What you return must match the records word for word, except that images are dropped.

○ ○ ○ ○

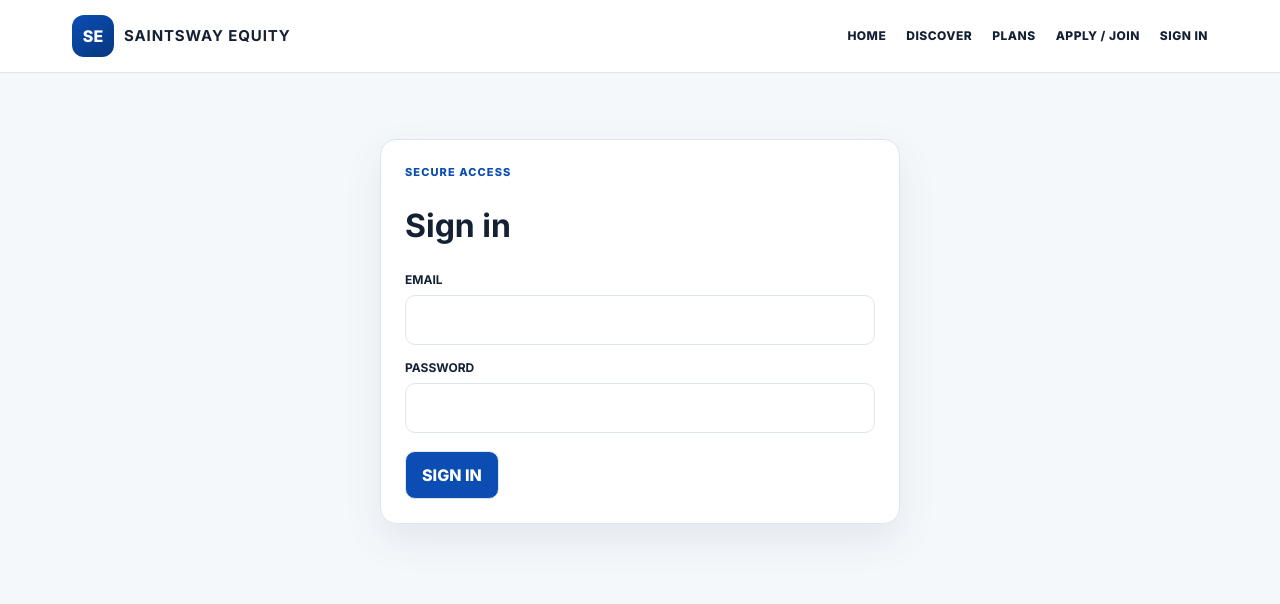
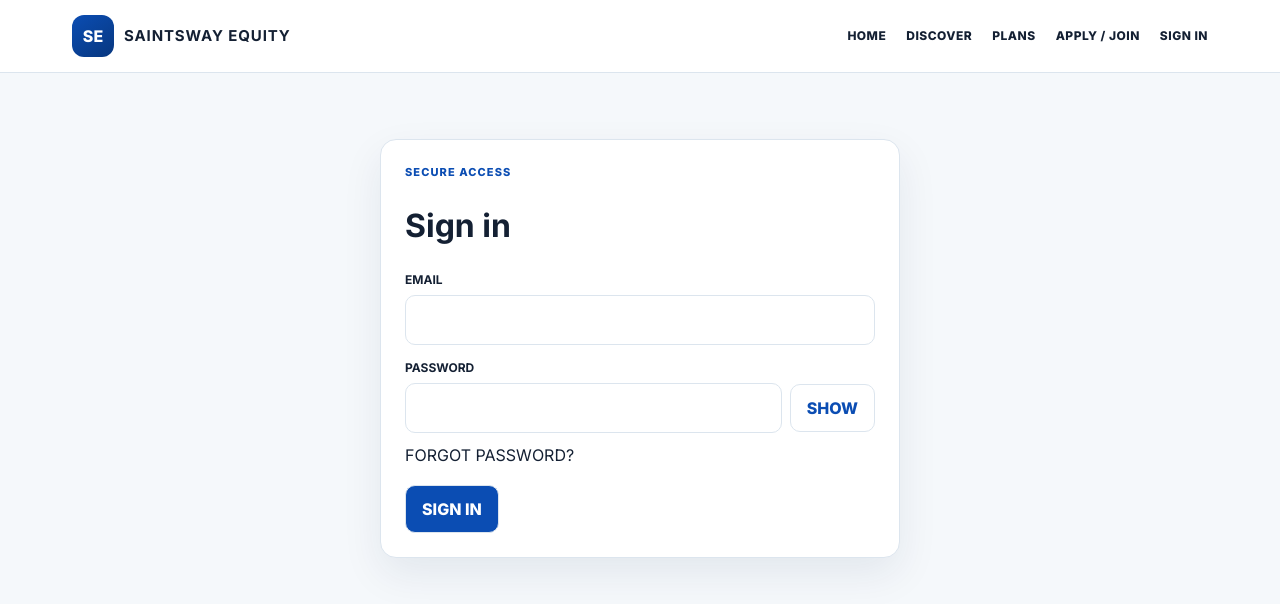
Before and after one commit to Actifyappps/IMBOP, a Next.js app in the folder src/: page /login in a window 1280 px wide. Shown: the top 604 px of the page. Built offline with nearby package versions, Linux system fonts and the light colour scheme; no server answers.

Commit message:
feat: add password visibility and recovery access

```diff
--- a/src/app/login/page.js
+++ b/src/app/login/page.js
@@ -1,2 +1,17 @@
-"use client"; import {useState} from "react"; import {useRouter} from "next/navigation"; import Nav from "../../components/Nav"; import {supabase} from "../../lib/supabase";
-export default function Login(){const[email,setEmail]=useState("");const[password,setPassword]=useState("");const[err,setErr]=useState("");const router=useRouter();async function go(e){e.preventDefault();setErr("");const{error}=await supabase.auth.signInWithPassword({email,password});if(error)setErr(error.message);else router.push("/workspace")}return <><Nav/><main className="wrap"><form className="card" style={{maxWidth:520,margin:"30px auto"}} onSubmit={go}><div className="eyebrow">SECURE ACCESS</div><h1>Sign in</h1>{err&&<div className="notice error">{err}</div>}<label className="label">EMAIL</label><input className="input" type="email" value={email} onChange={e=>setEmail(e.target.value)} required/><label className="label">PASSWORD</label><input className="input" type="password" value={password} onChange={e=>setPassword(e.target.value)} required/><button className="btn" style={{marginTop:18}}>SIGN IN</button></form></main></>}
+"use client";
+import {useState} from "react";
+import Link from "next/link";
+import {useRouter} from "next/navigation";
+import Nav from "../../components/Nav";
+import {supabase} from "../../lib/supabase";
+
+export default function Login(){
+ const[email,setEmail]=useState("");const[password,setPassword]=useState("");const[showPassword,setShowPassword]=useState(false);const[err,setErr]=useState("");const[busy,setBusy]=useState(false);const router=useRouter();
+ async function go(e){e.preventDefault();setErr("");setBusy(true);const{error}=await supabase.auth.signInWithPassword({email,password});setBusy(false);if(error)setErr(error.message);else router.push("/workspace")}
+ return <><Nav/><main className="wrap"><form className="card" style={{maxWidth:520,margin:"30px auto"}} onSubmit={go}>
+  <div className="eyebrow">SECURE ACCESS</div><h1>Sign in</h1>{err&&<div className="notice error">{err}</div>}
+  <label className="label">EMAIL</label><input className="input" type="email" value={email} onChange={e=>setEmail(e.target.value)} autoComplete="email" required/>
+  <label className="label">PASSWORD</label><div style={{display:"flex",gap:8,alignItems:"center"}}><input className="input" style={{flex:1}} type={showPassword?"text":"password"} value={password} onChange={e=>setPassword(e.target.value)} autoComplete="current-password" required/><button type="button" className="btn alt" onClick={()=>setShowPassword(v=>!v)} aria-label={showPassword?"Hide password":"Show password"}>{showPassword?"HIDE":"SHOW"}</button></div>
+  <div style={{marginTop:10}}><Link href="/forgot-password">FORGOT PASSWORD?</Link></div>
+  <button className="btn" style={{marginTop:18}} disabled={busy}>{busy?"SIGNING IN…":"SIGN IN"}</button>
+ </form></main></>}
```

○ ○ ○ ○

■ **ANSWER SPACE**:
Before and after one commit to Actifyappps/IMBOP, a Next.js app in the folder src/: page /login in a window 1280 px wide. Shown: the top 604 px of the page. Built offline with nearby package versions, Linux system fonts and the light colour scheme; no server answers.

Commit message:
feat: add password visibility and recovery access

```diff
--- a/src/app/login/page.js
+++ b/src/app/login/page.js
@@ -1,2 +1,17 @@
-"use client"; import {useState} from "react"; import {useRouter} from "next/navigation"; import Nav from "../../components/Nav"; import {supabase} from "../../lib/supabase";
-export default function Login(){const[email,setEmail]=useState("");const[password,setPassword]=useState("");const[err,setErr]=useState("");const router=useRouter();async function go(e){e.preventDefault();setErr("");const{error}=await supabase.auth.signInWithPassword({email,password});if(error)setErr(error.message);else router.push("/workspace")}return <><Nav/><main className="wrap"><form className="card" style={{maxWidth:520,margin:"30px auto"}} onSubmit={go}><div className="eyebrow">SECURE ACCESS</div><h1>Sign in</h1>{err&&<div className="notice error">{err}</div>}<label className="label">EMAIL</label><input className="input" type="email" value={email} onChange={e=>setEmail(e.target.value)} required/><label className="label">PASSWORD</label><input className="input" type="password" value={password} onChange={e=>setPassword(e.target.value)} required/><button className="btn" style={{marginTop:18}}>SIGN IN</button></form></main></>}
+"use client";
+import {useState} from "react";
+import Link from "next/link";
+import {useRouter} from "next/navigation";
+import Nav from "../../components/Nav";
+import {supabase} from "../../lib/supabase";
+
+export default function Login(){
+ const[email,setEmail]=useState("");const[password,setPassword]=useState("");const[showPassword,setShowPassword]=useState(false);const[err,setErr]=useState("");const[busy,setBusy]=useState(false);const router=useRouter();
+ async function go(e){e.preventDefault();setErr("");setBusy(true);const{error}=await supabase.auth.signInWithPassword({email,password});setBusy(false);if(error)setErr(error.message);else router.push("/workspace")}
+ return <><Nav/><main className="wrap"><form className="card" style={{maxWidth:520,margin:"30px auto"}} onSubmit={go}>
+  <div className="eyebrow">SECURE ACCESS</div><h1>Sign in</h1>{err&&<div className="notice error">{err}</div>}
+  <label className="label">EMAIL</label><input className="input" type="email" value={email} onChange={e=>setEmail(e.target.value)} autoComplete="email" required/>
+  <label className="label">PASSWORD</label><div style={{display:"flex",gap:8,alignItems:"center"}}><input className="input" style={{flex:1}} type={showPassword?"text":"password"} value={password} onChange={e=>setPassword(e.target.value)} autoComplete="current-password" required/><button type="button" className="btn alt" onClick={()=>setShowPassword(v=>!v)} aria-label={showPassword?"Hide password":"Show password"}>{showPassword?"HIDE":"SHOW"}</button></div>
+  <div style={{marginTop:10}}><Link href="/forgot-password">FORGOT PASSWORD?</Link></div>
+  <button className="btn" style={{marginTop:18}} disabled={busy}>{busy?"SIGNING IN…":"SIGN IN"}</button>
+ </form></main></>}
```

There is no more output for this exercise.